New York Democratic Senator Robert F. Kennedy delivers a speech in Chicago on February 8, 1968. He said that the recent Viet Cong offensive demonstrates that a U.S. military victory is "probably beyond our grasp" in Vietnam and political compromise is the only path to peace, in his strongest attack yet on President Johnson's Vietnam policies. File photo/UPI | License Photo
CHICAGO, Feb. 8, 1968 (UPI) -- In his strongest attack yet on President Johnson's Vietnam policies, Kennedy said "it is time for the truth - time to drop the mask of official illusion" which he said had been shattered by Communist attacks in Saigon and cities and towns all across South Vietnam.
Kennedy spoke at a book and author luncheon.
The New York senator, long an advocate of a halt in bombing to promote peace talks, denounced "government corruption" in Saigon as well as the official U.S. promise that the Vietnam War will settle the future course of Asia.
He said this American assumption is a "prayerful wish based on unsound hope, meant only to justify the enormous sacrifices we have already made."
"A total military victory is not within sight or around the corner. In fact, it is probably beyond our grasp and the effort to win such a victory will only result in the further slaughter of thousands of innocent and helpless people - a slaughter which will forever rest on our national conscience.
"A political compromise is not just the best path to peace, but the only path, and we must show as much willingness to risk some of our prestige for peace as to risk the lives of young men in war.
"Our nation must be told the truth about this war, in all its terrible reality."
Kennedy said there is an "illusion - that we can win a war which the South Vietnamese cannot win for themselves."
He then attacked corruption in the South Vietnamese government.
"Hundreds of millions of dollars are stolen by private individuals and government officials while the American people are being asked to pay higher taxes to finance our assistance effort," he said.
The senator bitterly criticized official U.S. "reports and predictions of progress" issued during th epast 14 months.
Kennedy said "For those young Americans who are fighting today, if for no other reason, the time has come to take a new look at the war in Vietnam; not by cursing the past but by using it to illuminate the future."

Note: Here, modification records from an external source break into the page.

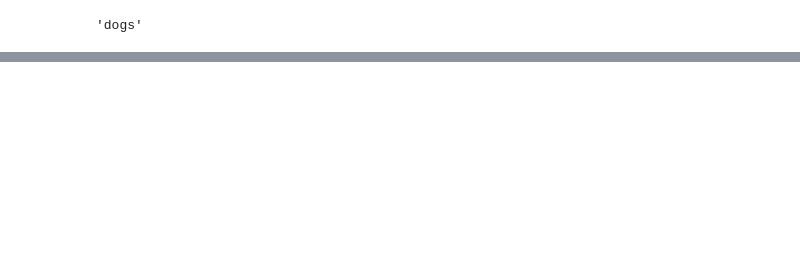
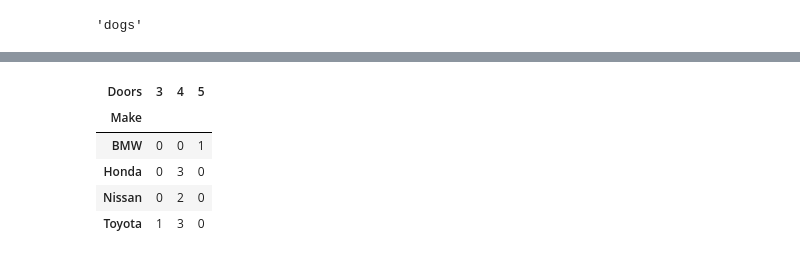
Before and after one commit to subhrajit77/AI-ML, a Jupyter notebook: pandas/introduction/introduction-to-pandas.ipynb, the cells around one changed output, grey strips where cells are left out. Saved outputs shown, nothing was run; the diff lists cells and outputs as text; code cells hidden in the pictures; blank space fills up the shorter version.

```diff
--- a/pandas/introduction/introduction-to-pandas.ipynb
+++ b/pandas/introduction/introduction-to-pandas.ipynb
@@ -316,0 +311,17 @@ animals.loc[2]
+# %%
+import pandas as pd
+
+# Load the car_sales DataFrame
+car_sales = pd.read_csv("car-sales.csv")
+
+# Print the column names to check for the correct column name
+print("Column names in the DataFrame:")
+print(car_sales.columns)
+
+# Check if the column "Odometer (KM)" exists
+if "Odometer (KM)" in car_sales.columns:
+    # Filter the DataFrame
+    filtered_car_sales = car_sales[car_sales["Odometer (KM)"] > 1000]
+    print(filtered_car_sales)
+else:
+    print("Column 'Odometer (KM)' does not exist in the DataFrame.")
@@ -316,0 +356,9 @@ animals.loc[2]
+# %%
+pd.crosstab(car_sales["Make"], car_sales["Doors"])
+# %% [output]
+| Doors | 3 | 4 | 5 |
+| Make |  |  |  |
+| BMW | 0 | 0 | 1 |
+| Honda | 0 | 3 | 0 |
+| Nissan | 0 | 2 | 0 |
+| Toyota | 1 | 3 | 0 |
```
Also changed, not shown: parts of 12 cells of this notebook, 13 other files.
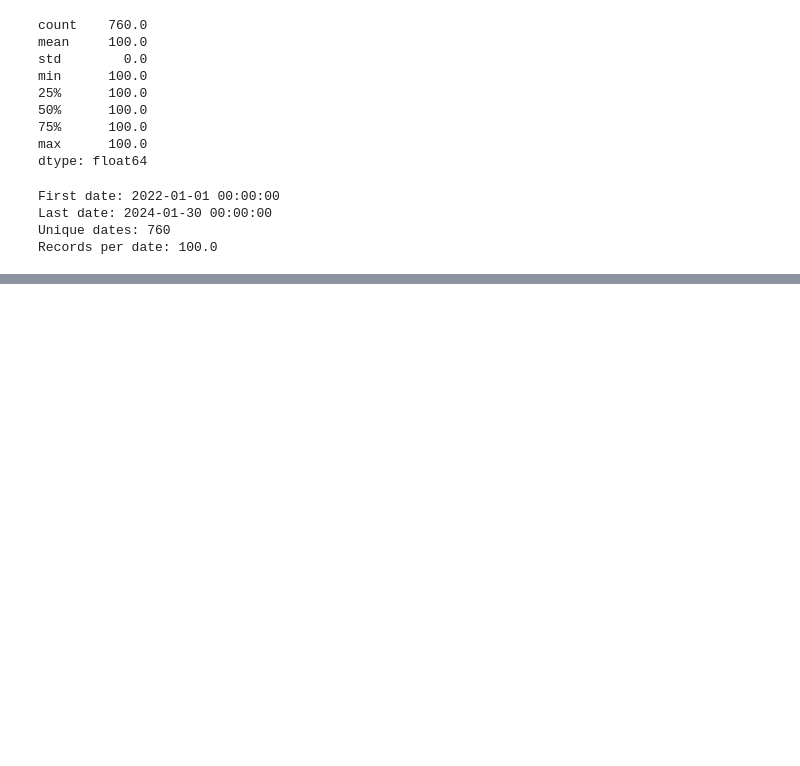
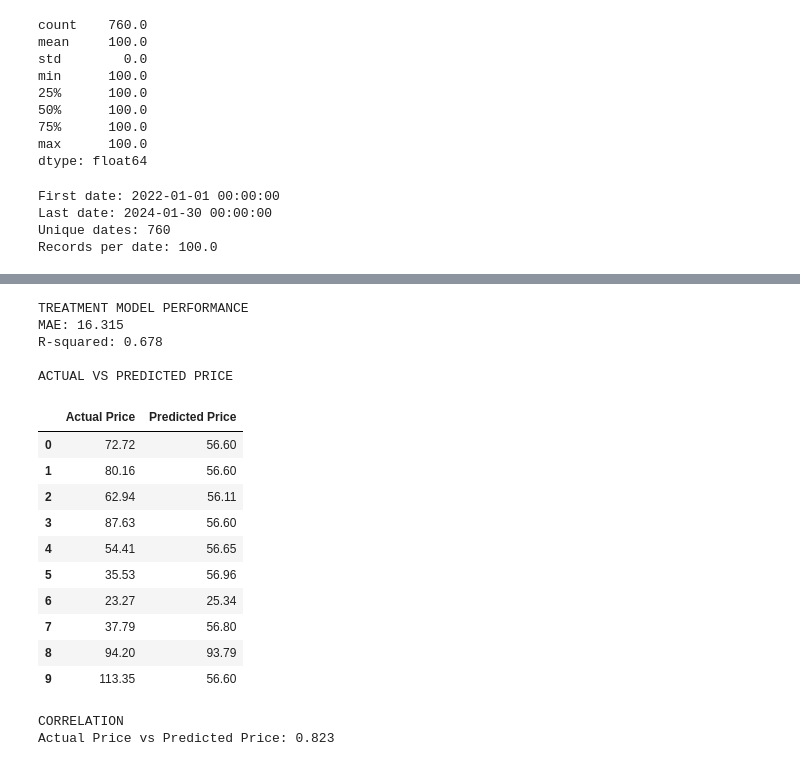
Before and after one commit to methukulokesh/EconoCausal, a Jupyter notebook: reports/notebooks/03_double_machine_learning.ipynb, the cells around one changed output, grey strips where cells are left out. Drawn from its saved outputs; the diff is of its cells as text; code cells hidden in the pictures; blank space fills up the shorter version.

```diff
--- a/reports/notebooks/03_double_machine_learning.ipynb
+++ b/reports/notebooks/03_double_machine_learning.ipynb
@@ -547,0 +942,44 @@ Records per date: 100.0
+# %%
+
+print("TREATMENT MODEL PERFORMANCE")
+
+print(
+    "MAE:",
+    round(mean_absolute_error(T, T_pred), 3)
+)
+
+print(
+    "R-squared:",
+    round(r2_score(T, T_pred), 3)
+)
+
+print("\nACTUAL VS PREDICTED PRICE")
+display(pd.DataFrame({
+    "Actual Price": T.head(10).values,
+    "Predicted Price": T_pred[:10]
+}).round(2))
+
+print("\nCORRELATION")
+print(
+    "Actual Price vs Predicted Price:",
+    round(np.corrcoef(T, T_pred)[0, 1], 3)
+)
+# %% [output]
+TREATMENT MODEL PERFORMANCE
+MAE: 16.315
+R-squared: 0.678
+
+ACTUAL VS PREDICTED PRICE
+|  | Actual Price | Predicted Price |
+| 0 | 72.72 | 56.60 |
+| 1 | 80.16 | 56.60 |
+| 2 | 62.94 | 56.11 |
+| 3 | 87.63 | 56.60 |
+| 4 | 54.41 | 56.65 |
+| 5 | 35.53 | 56.96 |
+| 6 | 23.27 | 25.34 |
+| 7 | 37.79 | 56.80 |
+| 8 | 94.20 | 93.79 |
+| 9 | 113.35 | 56.60 |
+CORRELATION
+Actual Price vs Predicted Price: 0.823
```
Also changed, not shown: parts of 10 cells of this notebook, 1 other file.
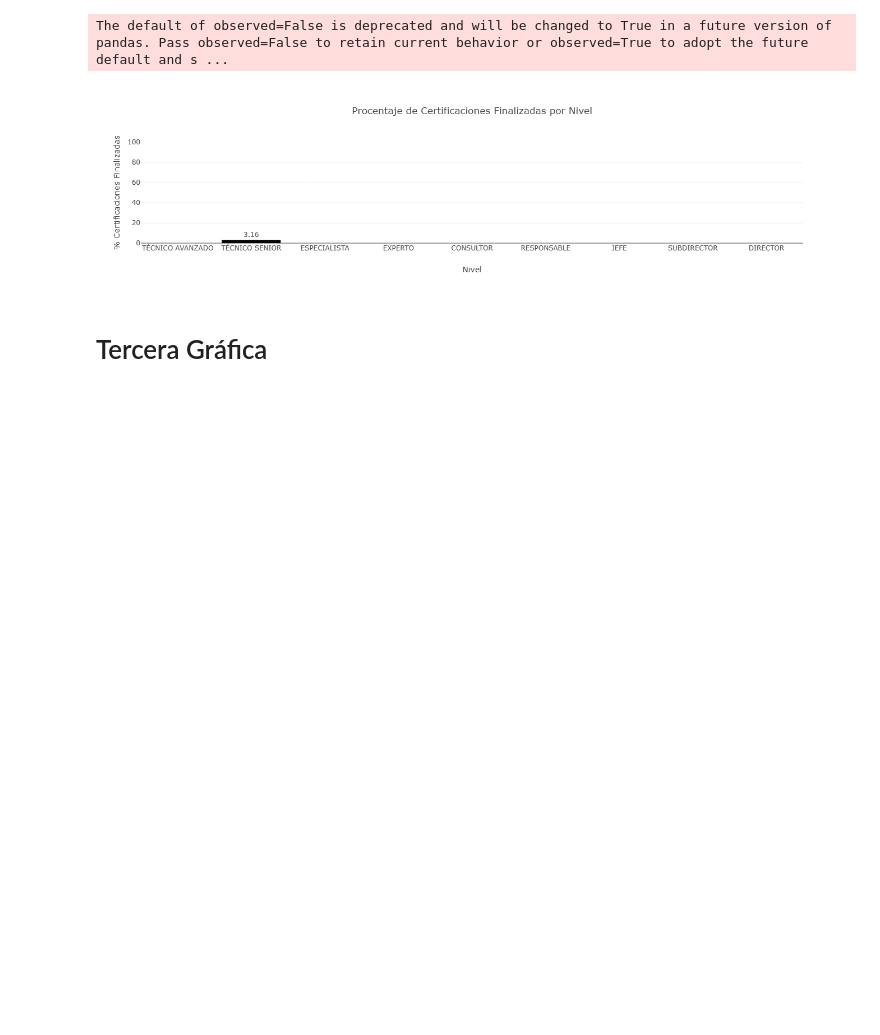
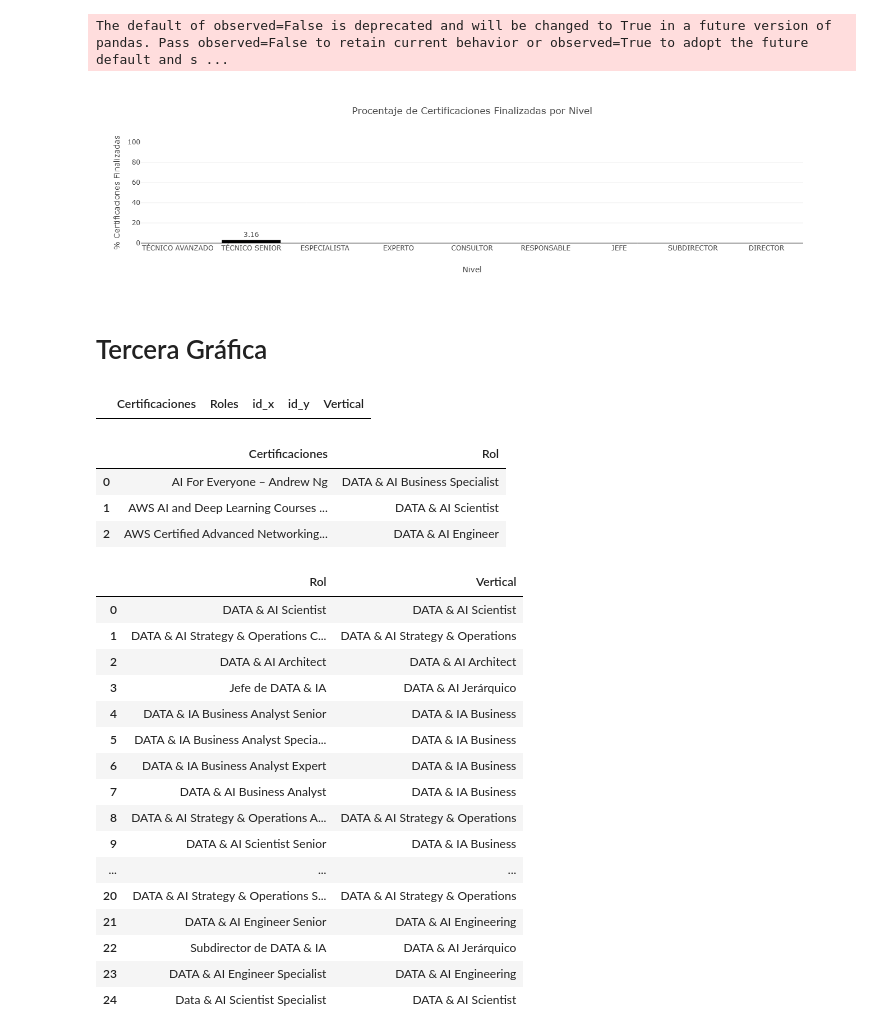
Before and after one commit to dmitry-ryzhenkov/dashboard, a Jupyter notebook: daniel.ipynb, the cells around one changed output. Cells and saved outputs as stored; diff of their text form; code cells hidden in the pictures; blank space fills up the shorter version.

```diff
--- a/daniel.ipynb
+++ b/daniel.ipynb
@@ -222,3 +222,56 @@ fig.show()
 [figure]
 # %% [markdown]
 # Tercera Gráfica
+# %%
+# Certificaciones más predominantes por Rol
+pd.merge(left = df_dicts["Certificaciones"].explode("Roles").groupby(by = ["Certificaciones", "Roles"], as_index = False).agg({"id" : "count"}).sort_values(by = "id", ascending = False),
+         right = df_dicts["Verticales"][["id", "Vertical"]],
+         left_on = "Roles",
+         right_on = "id")
+# %% [output]
+|  | Certificaciones | Roles | id_x | id_y | Vertical |
+# %%
+# Roles y Cartificaciones
+df_rol_certificaciones = pd.merge(left = df_dicts["Certificaciones"].explode("Roles").groupby(by = ["Certificaciones", "Roles"], as_index = False).agg({"id" : "count"}).sort_values(by = "id", ascending = False),
+         right = df_dicts["Roles"][["id", "Puesto"]],
+         left_on = "Roles",
+         right_on = "id")[["Certificaciones", "Puesto"]]
+
+df_rol_certificaciones.columns = ["Certificaciones", "Rol"]
+
+df_rol_certificaciones.head(3)
+# %% [output]
+|  | Certificaciones | Rol |
+| 0 | AI For Everyone – Andrew Ng | DATA & AI Business Specialist |
+| 1 | AWS AI and Deep Learning Courses ... | DATA & AI Scientist |
+| 2 | AWS Certified Advanced Networking... | DATA & AI Engineer |
+# %%
+# Roles y Vertical
+
+df_roles_vertical = pd.merge(left     = df_dicts["Trabajadores"][["Nuevo puesto", "Nueva vertical"]].explode("Nueva vertical").drop_duplicates(),
+                             right    = df_dicts["Verticales"][["id", "Vertical"]],
+                             left_on  = "Nueva vertical",
+                             right_on = "id",
+                             how      = "left")[["Nuevo puesto", "Vertical"]]
+
+df_roles_vertical.columns = ["Rol", "Vertical"]
+
+df_roles_vertical
+# %% [output]
+|  | Rol | Vertical |
+| 0 | DATA & AI Scientist | DATA & AI Scientist |
+| 1 | DATA & AI Strategy & Operations C... | DATA & AI Strategy & Operations |
+| 2 | DATA & AI Architect | DATA & AI Architect |
+| 3 | Jefe de DATA & IA | DATA & AI Jerárquico |
+| 4 | DATA & IA Business Analyst Senior | DATA & IA Business |
+| 5 | DATA & IA Business Analyst Specia... | DATA & IA Business |
+| 6 | DATA & IA Business Analyst Expert | DATA & IA Business |
+| 7 | DATA & AI Business Analyst | DATA & IA Business |
+| 8 | DATA & AI Strategy & Operations A... | DATA & AI Strategy & Operations |
+| 9 | DATA & AI Scientist Senior | DATA & IA Business |
+| ... | ... | ... |
+| 20 | DATA & AI Strategy & Operations S... | DATA & AI Strategy & Operations |
+| 21 | DATA & AI Engineer Senior | DATA & AI Engineering |
+| 22 | Subdirector de DATA & IA | DATA & AI Jerárquico |
+| 23 | DATA & AI Engineer Specialist | DATA & AI Engineering |
+| 24 | Data & AI Scientist Specialist | DATA & AI Scientist |
```
Also changed, not shown: parts of 9 cells of this notebook, 2 other files.
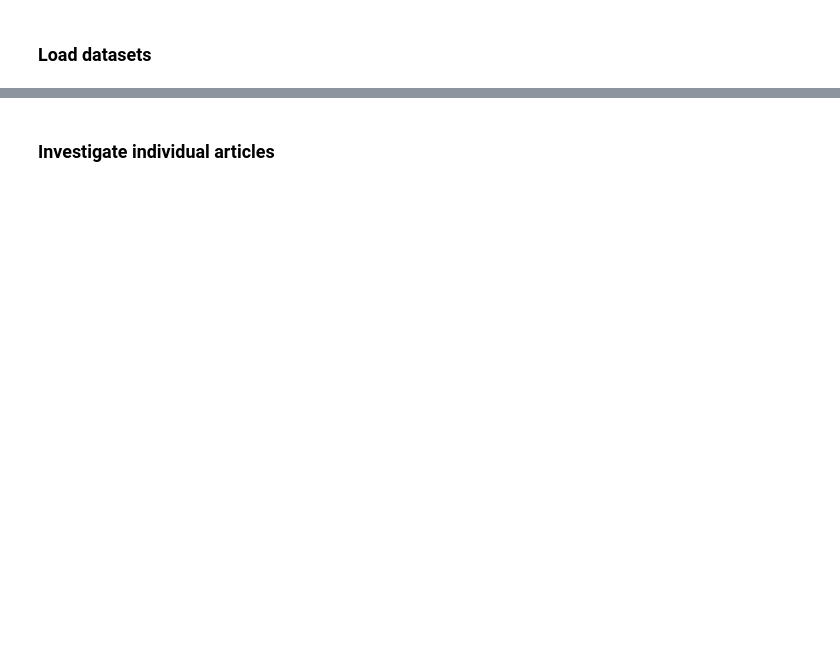
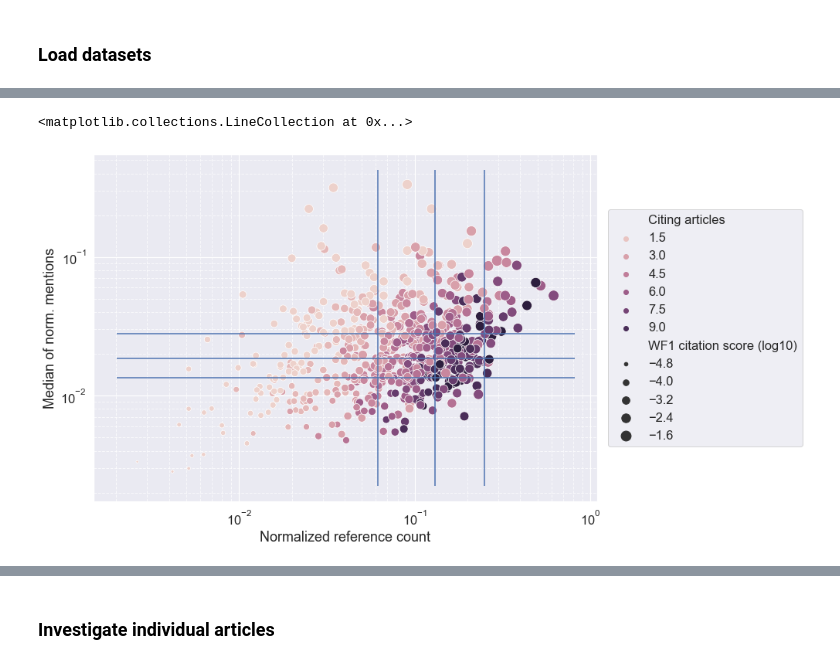
Before and after one commit to Bubblbu/citation-provenance-paper, a Jupyter notebook: notebooks/exploration_weighted_citation_counts.ipynb, the cells around one changed output, grey strips where cells are left out. Drawn from its saved outputs; the diff is of its cells as text; code cells hidden in the pictures; blank space fills up the shorter version.

```diff
--- a/notebooks/exploration_weighted_citation_counts.ipynb
+++ b/notebooks/exploration_weighted_citation_counts.ipynb
@@ -223,0 +443,46 @@ df[(df.citations>0.05) & (df.citations<0.3) & (df["agg_weighted_citations"]<0.1)
+# %%
+## Citations vs median weighted citation count
+y = "frac_mentions_median"
+x = "frac_refs_agg"
+
+pdf = article_metrics[article_metrics[x]!=0]
+pdf = pdf[pdf.refs_agg<=10]
+
+pdf["wf1_agg_log"] = np.log10(pdf["wf1_agg"])
+
+pdf = pdf.rename(columns={
+    "frac_mentions_median": "Median of norm. mentions",
+    "frac_refs_agg": "Normalized reference count",
+    "wf1_agg_log": "WF1 citation score (log10)",
+    "refs_agg": "Citing articles"
+})
+
+# Only select subset of articles
+# pdf = pdf[pdf.wf1_agg_log<pdf.wf1_agg_log.median()]
+
+sns.scatterplot(data=pdf,
+                y="Median of norm. mentions",
+                x="Normalized reference count",
+                size="WF1 citation score (log10)",
+                hue="Citing articles", sizes=(10, 200)
+               )
+plt.legend(loc="right", bbox_to_anchor=(1.42, 0.5));
+
+plt.grid(True, which="minor", ls="--", alpha=.7)
+plt.grid(True, which="major", ls="-", linewidth=1.2)
+
+# yticks = [1, 2, 5, 10, 20, 50, 100, 200]
+# plt.yticks(ticks=yticks, labels=yticks)
+# # xticks = [.5, 1,2,5,10]
+# # plt.xticks(ticks=xticks, labels=xticks);
+
+plt.loglog()
+
+x0, x1 = plt.xlim()
+y0, y1 = plt.ylim()
+
+plt.hlines([article_metrics[y].quantile([.25, .5, .75])], x0, x1)
+plt.vlines([article_metrics[x].quantile([.25, .5, .75])], y0, y1)
+# %% [output]
+<matplotlib.collections.LineCollection at 0x...>
+[figure, added]
```
Also changed, not shown: parts of 82 cells of this notebook, 2 other files.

"Our intelligence chief tells us that of 60,000 men thrown into the attacks on the cities, 20,000 have been killed. If only two men have been seriously wounded for every one dead - a very conservative estimate - the entire enemy force has been out of action.
"Who then," Kennedy asked, "is doing the fight?"